Clapp covers everything from farm and agricultural subsidies, import and export tariffs, trade liberalisation, roles that international development agencies play in the global food economy and world trade rules such as the Agreement of Agriculture. Despite the heavy nature of some of these topics, the great thing about this book is that Clapp covers them in such an accessible way.
Food is vital for nourishment and our survival, yet food has been commodified and is traded on the world market like any other resource. One of the most fascinating parts is the comprehensive historical overview of agricultural trade policies which unveils why and how our world food economy is the way it is today. I want to share with you a simple summation of Clapp’s narrative on the unintended consequences of an unbalanced system.
Over the last century we have experienced a significant shift in the way we grow, produce and consume our food. The industrialised model of agriculture (think monoculture planting, chemical inputs such as pesticides, and GMOs including hybrid seeds) was championed in developed countries. Mass production of food ensued, inadvertently resulting in surpluses, culminating in rich countries looking for ways to ‘dispose’ of this excess food. This prompted new agricultural trade (and food aid) policies, which meant surpluses could be exported to those most in need at the time. More world trade rules were set, and trade liberalisation opened many new markets for rich countries. Subsequently, developing countries food imports increased, and so too did their dependency and reliance on newly acquired foods and tastes. In some instances local production also decreased. Now throw in food price spikes and market volatility (which is linked to the finalicialisation of food, also analysed by Clapp), developing countries suddenly struggled to afford food imports due to skyrocketing prices. The social consequences that have resulted from large scale, export oriented industrial agriculture, are enormous. The food security risks for many countries in this scenario are incomprehensible. International agricultural trade and food aid policies have in many ways, been tied to rising global hunger which is inequitable and unjust.
Food outlines how government bodies, private foundations, financial actors, transnational corporations (TNCs), investors and traders, have established new rules, practices and norms which have shaped the world food economy. These big players have significant power and heed a certain amount of control in the global food system, leaving little for the farmers and consumers.
It’s not all doom and gloom, although it can certainly feel like it at times. The book finishes on a positive note and demonstrates how there has been an emergence of movements to challenge the dominant global food system. Ecological and social movements have the possibility to transform the world food economy, affirms Clapp. Additionally, producers and consumers also have a role in shaping the future of the global food economy, along with political and economic actors. Possible options for an alternative food system are explored including, Fairtrade, food justice and food sovereignty.

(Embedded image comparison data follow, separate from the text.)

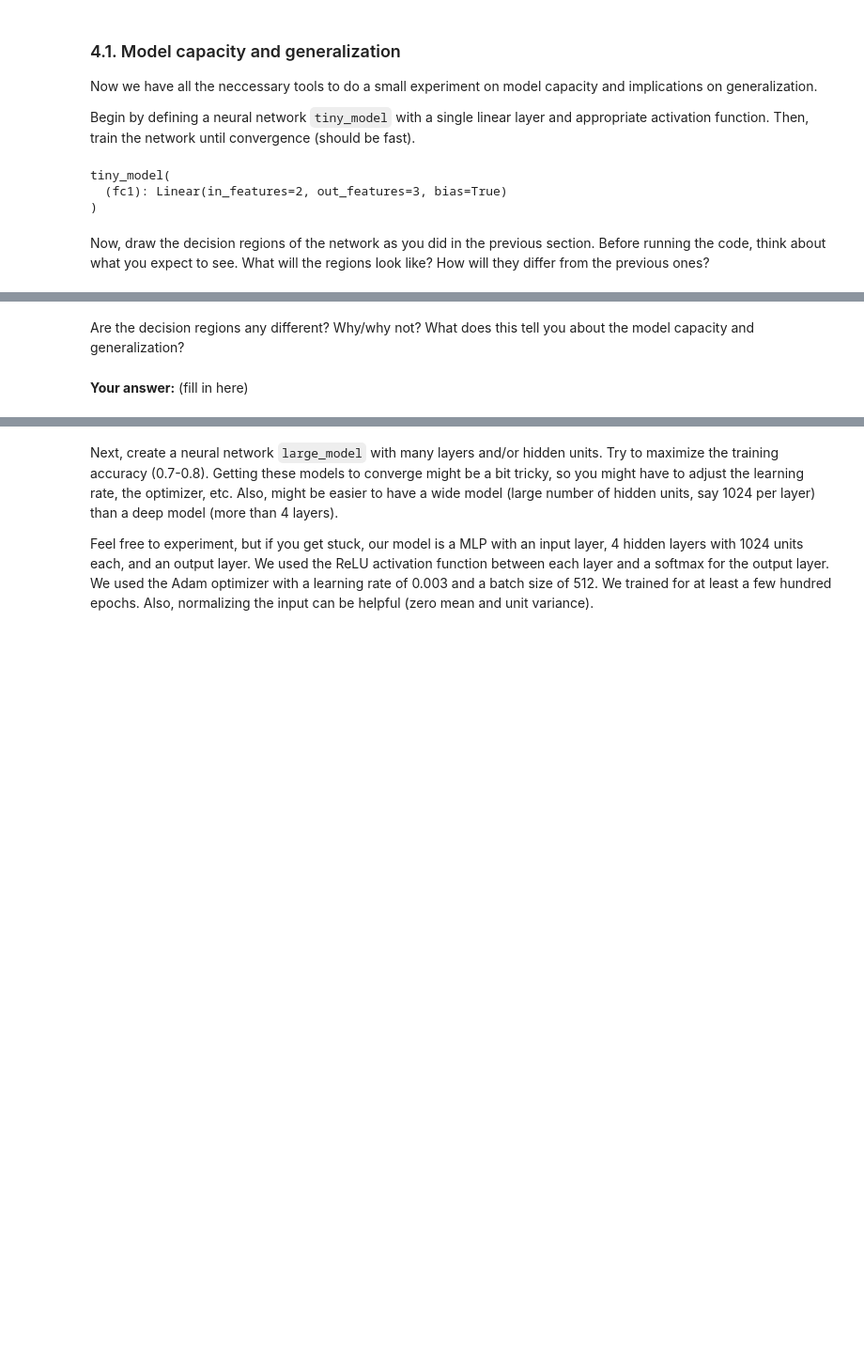
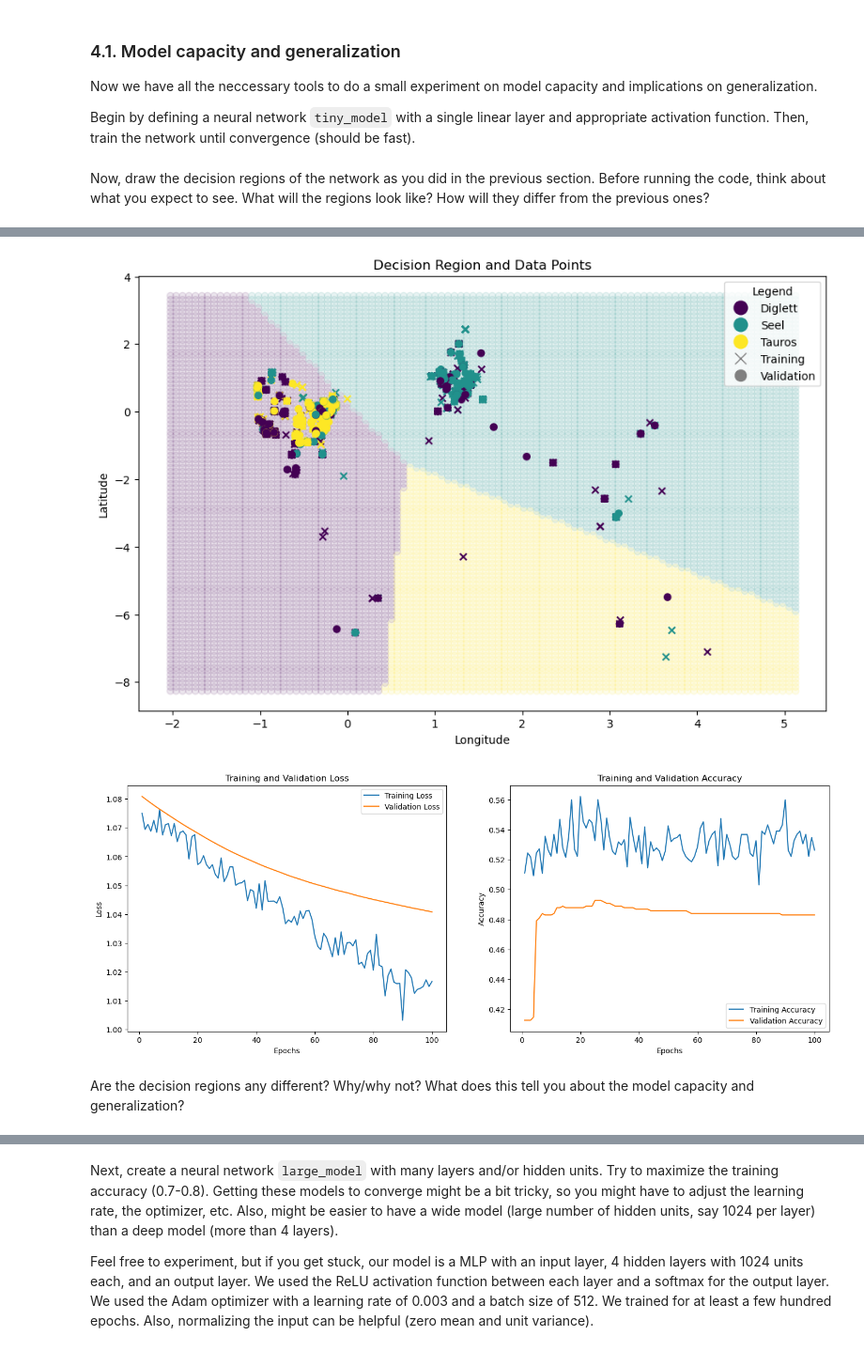
Before and after one commit to Tiazzo/my_dpl, a Jupyter notebook: IHA2/IHA2.ipynb, the cells around one changed output, grey strips where cells are left out. Shown at 94% size. Drawn from its saved outputs; the diff is of its cells as text; code cells hidden in the pictures; blank space fills up the shorter version.

```diff
--- a/IHA2/IHA2.ipynb
+++ b/IHA2/IHA2.ipynb
@@ -177,7 +198,9 @@ We are only interested in three specific pokemon: Diglett, Seel, and Tauros.
 Filter the dataset to contain only these three types of pokemon and save it in the DataFrame `filtered_df`.
 # %%
 # YOUR CODE HERE
-filtered_df = df.query('name == "Diglett" or name == "Seel" or name == "Tauros"')
+filtered_df = df[
+    df["name"].isin(["Diglett", "Seel", "Tauros"])
+]
 print(
     f"We have {len(filtered_df)} instances of Diglett, Seel, and Tauros in the dataset."
 )
@@ -259,13 +292,11 @@ Start by creating the input and output vectors, `x` and `y`. The input should be
 # %%
 # YOUR CODE HERE
 # Input vector
-# Use the latitude and longitude as input features
-x = filtered_df[['latitude', 'longitude']].to_numpy(dtype="float32")
+x = filtered_df[['latitude', 'longitude']].to_numpy(dtype=np.float32)
 
-#Output vector
-pokemon_mapping = {'Diglett': 0, 'Seel': 1, 'Tauros': 2}
-# Label encoding
-y = filtered_df['name'].apply(lambda name: pokemon_mapping[name]).to_numpy()
+# Output vector
+pokemons_mapping = {'Diglett': 0, 'Seel': 1, 'Tauros': 2}
+y = filtered_df['name'].map(pokemons_mapping).values
 
 print(f"Shape of input data: {x.shape}")
 print(f"Shape of labels: {y.shape}")
@@ -658,12 +675,17 @@ To reach the level of performance, it may be necessary to search for a good arch
 
 Again, it might be useful to plot the loss and accuracy (for training and validation) during training.
 # %%
-epochs = 200
-learning_rate = 1e-3
+# YOUR CODE HERE
+# Send the model to the device
+device = torch.device("cuda" if torch.cuda.is_available() else "cpu")
+model.to(device)
 
-# Define the loss function and optimizer
+# Define number of epochs
+epochs = 100
+
+# Define the optimizer and loss function
+optimizer = torch.optim.Adam(model.parameters(), lr=0.001)
 loss_fn = nn.CrossEntropyLoss()
-optimizer = torch.optim.Adam(model.parameters(), lr=learning_rate)
 
 # Train the model
 train_losses, val_losses, train_accuracies, val_accuracies = train_model(
@@ -771,22 +812,16 @@ Now we have all the neccessary tools to do a small experiment on model capacity
 Begin by defining a neural network `tiny_model` with a single linear layer and appropriate activation function. Then, train the network until convergence (should be fast).
 # %%
 # YOUR CODE HERE
-class tiny_model(nn.Module):
+class TinyModel(nn.Module):
     def __init__(self, input_size, num_classes):
-        super(tiny_model, self).__init__()
+        super(TinyModel, self).__init__()
         self.fc1 = nn.Linear(input_size, num_classes)
 
     def forward(self, x):
         x = torch.softmax(self.fc1(x), dim=1)
         return x
 
-tiny_model = tiny_model(input_size=2, num_classes=3)
-device = torch.device("cuda" if torch.cuda.is_available() else "cpu")
-tiny_model.to(device)
+tiny_model = TinyModel(input_size=2, num_classes=3)
-# %% [output]
-tiny_model(
-  (fc1): Linear(in_features=2, out_features=3, bias=True)
-)
 # %%
 assert isinstance(tiny_model, nn.Module), "tiny_model should be a torch.nn.Module"
 test_model_output_shape(tiny_model)
@@ -794,11 +829,12 @@ test_model_output_shape(tiny_model)
 Now, draw the decision regions of the network as you did in the previous section. Before running the code, think about what you expect to see. What will the regions look like? How will they differ from the previous ones?
 # %%
 # YOUR CODE HERE
-# Define the loss function and optimizer
+device = torch.device("cuda" if torch.cuda.is_available() else "cpu")
+tiny_model.to(device)
+
 epochs = 100
-learning_rate = 1e-3
 loss_fn = nn.CrossEntropyLoss()
-optimizer = torch.optim.Adam(tiny_model.parameters(), lr=learning_rate)
+optimizer = torch.optim.Adam(tiny_model.parameters(), lr=1e-3)
 
 train_losses, val_losses, train_accuracies, val_accuracies = train_model(
     model=tiny_model,
@@ -810,5 +846,6 @@ train_losses, val_losses, train_accuracies, val_accuracies = train_model(
     device=device,
 )
 
-# plot_decision_region(tiny_model, x_train, y_train, x_val, y_val)
+plot_decision_region(tiny_model, x_train, y_train, x_val, y_val)
+plot_results(train_losses, val_losses, train_accuracies, val_accuracies)
 # %% [output]
@@ -832,4 +862,4 @@ Epoch [100/100], Train Loss: 1.0161, Train Acc: 0.4827, Val Loss: 1.0161, Val Ac
+[figure, added]
+[figure, added]
 # %% [markdown]
 Are the decision regions any different? Why/why not? What does this tell you about the model capacity and generalization?
-# %% [markdown]
-**Your answer:** (fill in here)
```
Also changed, not shown: parts of 47 cells of this notebook.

If you consider yourself a concerned citizen, food activist, or just someone who wants a greater understanding of their food and where it comes from, then this book is for you. I was fortunate enough to access Food through my local library – you should check out if you can too. If you’ve already read it, I’d love to hear what you thought of it.